If you’re interested in collecting rainfall data you can get involved in a couple of ways
In addition to the automated rain gauges, SEPA also manages a network of volunteers who collect daily rainfall data. They are known as rainfall observers and play an important part in collecting rainfall data in Scotland.
We currently have 136 members of the public that volunteer as rainfall observers. Each day at 9am our volunteers measure and record the accumulated rainfall from their gauge. At the end of every month they submit their data to us for processing and entry into our databases and the Met Office national archive.
There is now a new rainfall data entry portal – Citizen science rainfall observers’ portal - that means anyone that is interested in collecting rainfall data can get involved even if they can’t meet the criteria that is required from our official rainfall observers.
The portal is available through Scotland’s Environment website and is open to any person, school or organisation that observes rainfall or who wants to start observing. Once registered you can start collecting and entering your data straight away.

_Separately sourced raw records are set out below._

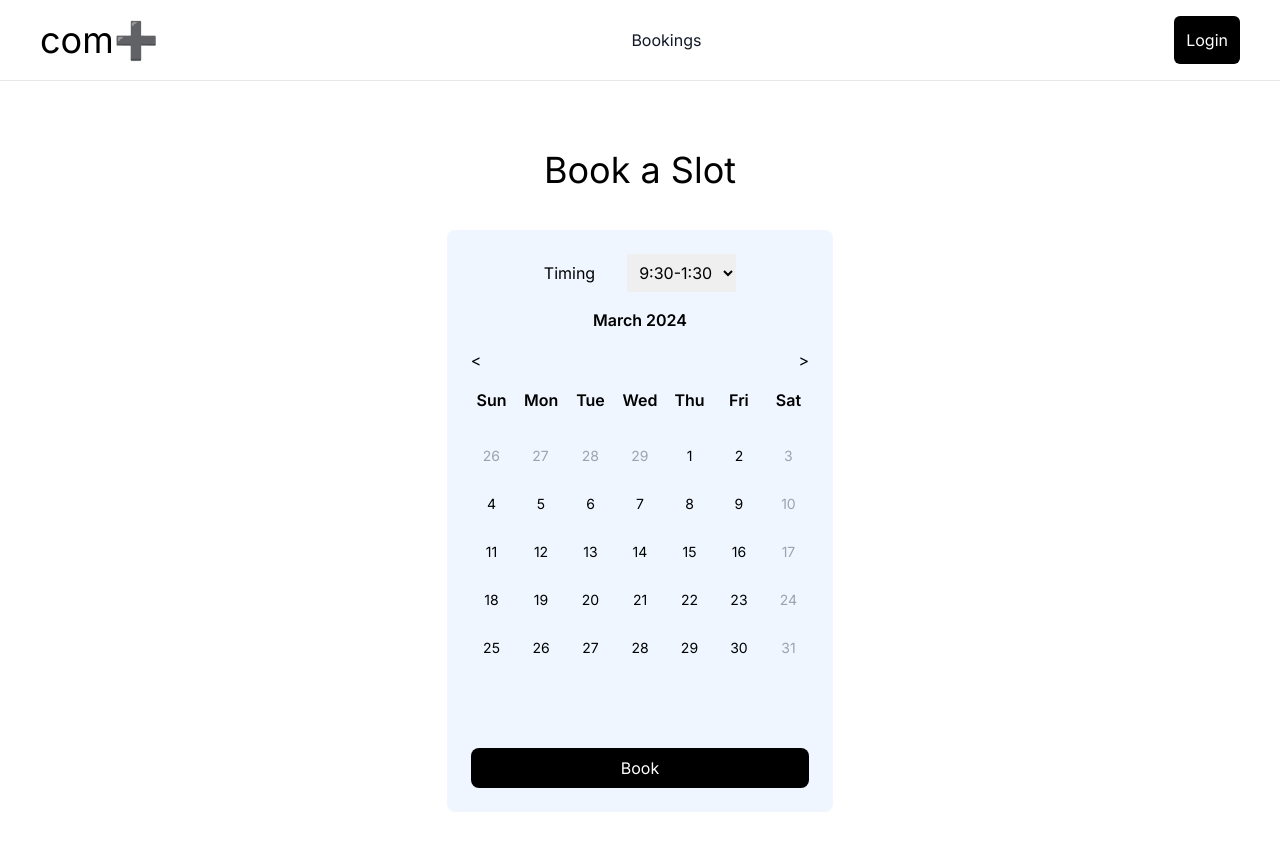
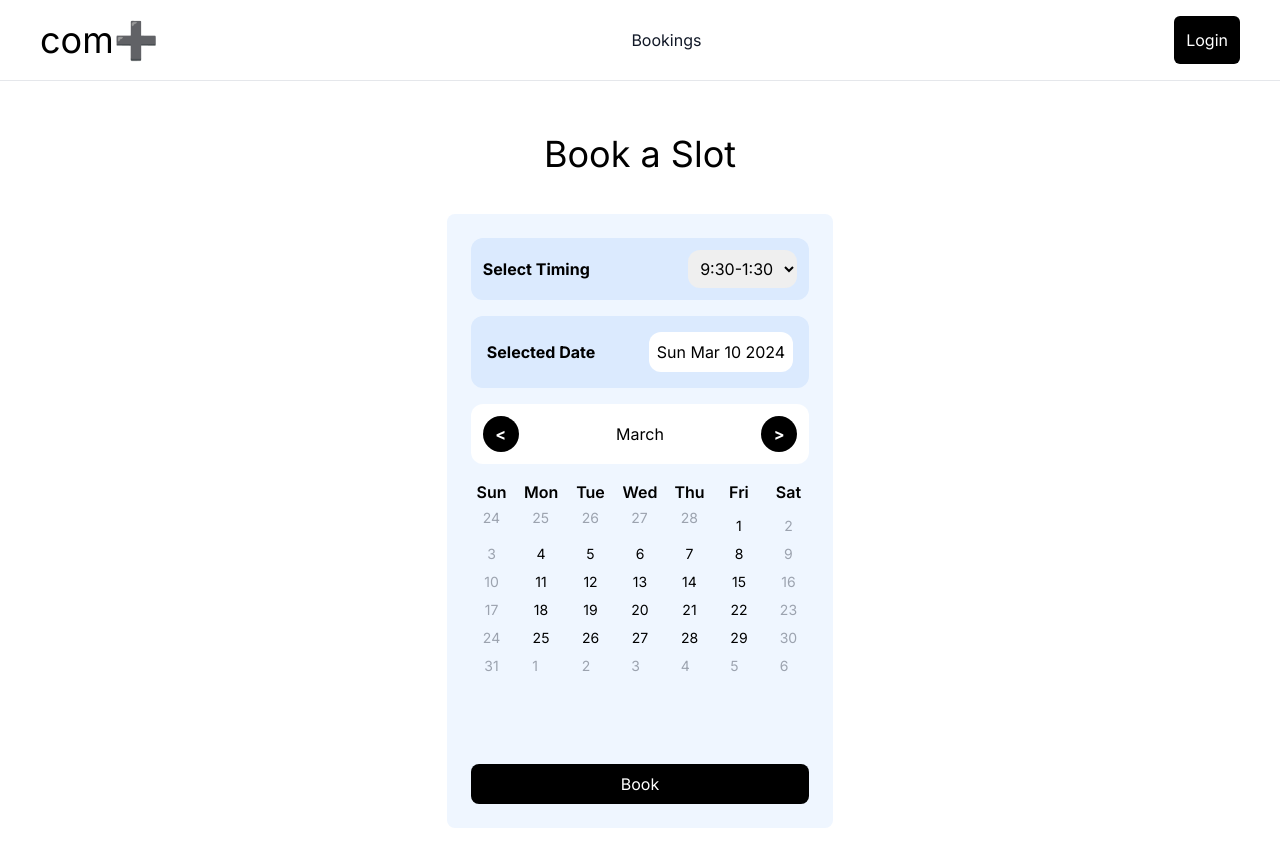
Before and after one commit to rolwinpaul/booking_site, a Next.js app: page /book in a window 1280 px wide. Shown: the top 866 px of the page. Built offline with nearby package versions, Linux system fonts and the light colour scheme; no server answers.

Commit message:
feat: new calender ui

```diff
--- a/app/(pages)/book/page.tsx
+++ b/app/(pages)/book/page.tsx
@@ -5,9 +5,9 @@ const book = () => {
     <main className="flex flex-col justify-center items-center h-full ">
       <h1 className="text-4xl">Book a Slot</h1>
       <form className="bg-blue-50 p-6 rounded-lg mt-10 flex flex-col gap-4 mx-8" action="">
-        <fieldset className="flex gap-8 items-center justify-center">
-          <label htmlFor="timing">Timing</label>
-          <select  className="p-2" name="timing" id="timing">
+        <fieldset className="flex bg-blue-100 w-full h-full  p-3 rounded-xl items-center justify-between">
+          <label htmlFor="timing" className="font-bold ">Select Timing</label>
+          <select  className="p-2 rounded-xl" name="timing" id="timing">
             <option className="p-2" value="1">9:30-1:30</option>
             <option className="p-2" value="2">1:30-5:30</option>
           </select>
--- a/app/api/auth/user/route.ts
+++ b/app/api/auth/user/route.ts
@@ -2,7 +2,7 @@ import { connectToDatabase } from "@/helpers/server-helpers";
 import prisma from "@/prisma";
 import { NextResponse } from "next/server";
 
-export const GET = async () => {
+export const GET = async (req:Request,res:Response) => {
     try {
         await connectToDatabase();
         const users = await prisma.user.findMany();
--- /dev/null
+++ b/app/api/book/slots/route.ts
@@ -0,0 +1,27 @@
+//@ts-nocheck
+
+import { NextApiRequest, NextApiResponse } from "next";
+import { PrismaClient } from "@prisma/client";
+
+const prisma = new PrismaClient();
+
+export const GET = async () => {
+  try {
+    const availableSlots = await prisma.booking.findMany({
+      where: {
+        time: {
+          gte: new Date(), // Filter for future slots
+        },
+      },
+      orderBy: {
+        time: "asc",
+      },
+    });
+    res.status(200).json(availableSlots);
+  } catch (error) {
+    console.error(error);
+    res.status(500).json({ error: "Internal Server Error" });
+  } finally {
+    await prisma.$disconnect();
+  }
+};
--- a/components/Calendar.tsx
+++ b/components/Calendar.tsx
@@ -1,25 +1,31 @@
-"use client"
+"use client";
 
-import React, { useState, useMemo } from 'react';
+import React, { useState, useMemo } from "react";
 
 interface CalendarProps {
   disabledDates?: Date[];
 }
 
 const Calendar: React.FC<CalendarProps> = ({ disabledDates = [] }) => {
-  const [selectedDate, setSelectedDate] = useState<Date | null>(null);
-  const [currentMonth, setCurrentMonth] = useState<number>(new Date().getMonth());
-  const [currentYear, setCurrentYear] = useState<number>(new Date().getFullYear());
+  const [selectedDate, setSelectedDate] = useState<Date | null>(new Date());
+  const [currentMonth, setCurrentMonth] = useState<number>(
+    new Date().getMonth()
+  );
+  const [currentYear, setCurrentYear] = useState<number>(
+    new Date().getFullYear()
+  );
 
   // Function to check if a date is disabled
   const isDateDisabled = (date: Date): boolean => {
     return (
       disabledDates.some(
-        disabledDate =>
+        (disabledDate) =>
           date.getFullYear() === disabledDate.getFullYear() &&
           date.getMonth() === disabledDate.getMonth() &&
           date.getDate() === disabledDate.getDate()
-      ) || date.getDay() === 0 || date.getDay() === 7
+      ) ||
+      date.getDay() === 0 ||
+      date.getDay() === 6
     );
   };
 
@@ -33,12 +39,23 @@ const Calendar: React.FC<CalendarProps> = ({ disabledDates = [] }) => {
     const days = [];
 
     // Days of the previous month
-    const previousMonthLastDay = new Date(currentYear, currentMonth, 0).getDate();
-    const startingIndex = startingDay === 0 ? 6 : startingDay - 1; // Adjusted starting index for previous month's dates
-    for (let i = previousMonthLastDay - startingIndex + 1; i <= previousMonthLastDay; i++) {
+    const previousMonthLastDay = new Date(
+      currentYear,
+      currentMonth,
+      0
+    ).getDate();
+    const startingIndex = startingDay === 0 ? 6 : startingDay; // Adjusted starting index for previous month's dates
+    for (
+      let i = previousMonthLastDay - startingIndex;
+      i <= previousMonthLastDay - 1;
+      i++
+    ) {
       const date = new Date(currentYear, currentMonth - 1, i);
       days.push(
-        <div key={`prev-${i}`} className="py-2 px-3 text-sm text-center text-gray-400 flex items-center">
+        <div
+          key={`prev-${i}`}
+          className="py-2 px-3 text-sm text-center text-gray-400 flex items-center"
+        >
           {date.getDate()}
         </div>
       );
@@ -54,7 +71,11 @@ const Calendar: React.FC<CalendarProps> = ({ disabledDates = [] }) => {
           key={day}
           onClick={() => setSelectedDate(currentDate)}
           className={`py-2 px-3 text-sm rounded-full focus:outline-none ${
-            isDisabled ? 'text-gray-400 cursor-not-allowed' : 'text-black hover:bg-gray-200'
+            isDisabled
+              ? "text-gray-400 cursor-not-allowed"
+              : selectedDate?.getDate() == day
+              ? "text-white bg-black hover:bg-gray-200"
+              : "text-black hover:bg-white"
           }`}
           disabled={isDisabled}
           type="button" // Prevent form submission on click
@@ -67,13 +88,15 @@ const Calendar: React.FC<CalendarProps> = ({ disabledDates = [] }) => {
     // Determine if we need to display additional rows for the next month
     const totalDaysDisplayed = startingIndex + numberOfDaysInMonth;
     const totalRowsNeeded = Math.ceil(totalDaysDisplayed / 7);
-
     // Days of the next month (if needed to fill the remaining rows)
     const daysNextMonth = totalRowsNeeded * 7 - totalDaysDisplayed;
     for (let i = 1; i <= daysNextMonth; i++) {
       const date = new Date(currentYear, currentMonth + 1, i);
       days.push(
-          <div key={`next-${i}`} className=" py-2 px-3 text-sm text-center text-gray-400 flex items-center">
+        <div
+          key={`next-${i}`}
+          className=" py-2 px-3 text-sm text-center  text-gray-400 flex items-center"
+        >
           {date.getDate()}
         </div>
       );
@@ -83,26 +106,57 @@ const Calendar: React.FC<CalendarProps> = ({ disabledDates = [] }) => {
   }, [currentMonth, currentYear, disabledDates]);
 
   const goToPreviousMonth = () => {
-    setCurrentMonth(prevMonth => (prevMonth === 0 ? 11 : prevMonth - 1));
-    setCurrentYear(prevYear => (currentMonth === 0 ? prevYear - 1 : prevYear));
+    setCurrentMonth((prevMonth) => (prevMonth === 0 ? 11 : prevMonth - 1));
+    setCurrentYear((prevYear) =>
+      currentMonth === 0 ? prevYear - 1 : prevYear
+    );
   };
 
   const goToNextMonth = () => {
-    setCurrentMonth(prevMonth => (prevMonth === 11 ? 0 : prevMonth + 1));
-    setCurrentYear(prevYear => (currentMonth === 11 ? prevYear + 1 : prevYear));
+    setCurrentMonth((prevMonth) => (prevMonth === 11 ? 0 : prevMonth + 1));
+    setCurrentYear((prevYear) =>
+      currentMonth === 11 ? prevYear + 1 : prevYear
+    );
   };
-
 
   return (
     <div className="grid grid-cols-7 gap-2 h-full">
-      <div className="col-span-7 text-center font-semibold mb-2">
-        {selectedDate ? selectedDate.toDateString() : `${new Date(currentYear, currentMonth).toLocaleDateString('default', { month: 'long', year: 'numeric' })}`}
+      <div className="col-span-7 text-center  bg-blue-100 p-4 rounded-xl flex items-center justify-between font-bold mb-2">
+        Selected Date
+        <p className="bg-white p-2 font-normal rounded-xl">
+          {" "}
+          {selectedDate
+            ? selectedDate.toDateString()
+            : `${new Date(currentYear, currentMonth).toLocaleDateString(
+                "default",
+                { month: "long", year: "numeric" }
+              )}`}
+        </p>
       </div>
-      <div className="col-span-7 flex justify-between mb-2">
-        <button type="button" onClick={goToPreviousMonth}>&lt;</button>
-        <button type="button" onClick={goToNextMonth}>&gt;</button>
+
+      <div className="col-span-7 bg-white p-3 rounded-xl flex justify-between items-center  mb-2">
+        <button
+          type="button"
+          className="font-bold bg-black w-9 h-9 text-white  rounded-full"
+          onClick={goToPreviousMonth}
+        >
+          &lt;
+        </button>
+        {`${new Date(currentYear, currentMonth).toLocaleDateString("default", {
+          month: "long",
+        })}`}
+        <button
+          type="button"
+          className="font-bold bg-black  w-9 h-9 text-white rounded-full"
+          onClick={goToNextMonth}
+        >
+          &gt;
+        </button>
       </div>
-      <div className="col-span-7 grid grid-cols-7 gap-2 " style={{ gridTemplateRows: `repeat(6, 5vh)` }}>
+      <div
+        className="col-span-7 grid grid-cols-7 gap-2 "
+        style={{ gridTemplateRows: `repeat(6, 2.5vh)` }}
+      >
         <div className="text-center font-semibold">Sun</div>
         <div className="text-center font-semibold">Mon</div>
         <div className="text-center font-semibold">Tue</div>
```
Lines whose indentation alone changed are shown as unchanged.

Your data will be accessible to view or download through the portal and will automatically be sent to the Met Office WOW database for use in a number of real time applications, including helping SEPA in relation to flood risk management.
Check out our top tips for help getting started as a citizen science rainfall observer.
Our hydrologists use the data collected from the network of automated rain gauges to help make decisions about water resource management and flood forecasting.
The data also feeds into the Met Office’s national rainfall archive. This archive is used by government bodies, industry and researchers to inform weather and flood forecasting, long-term climate research and water resource management.
Please note if you are interested in becoming an official rainfall observers you will be provided with a rain gauge and further guidance on collecting data.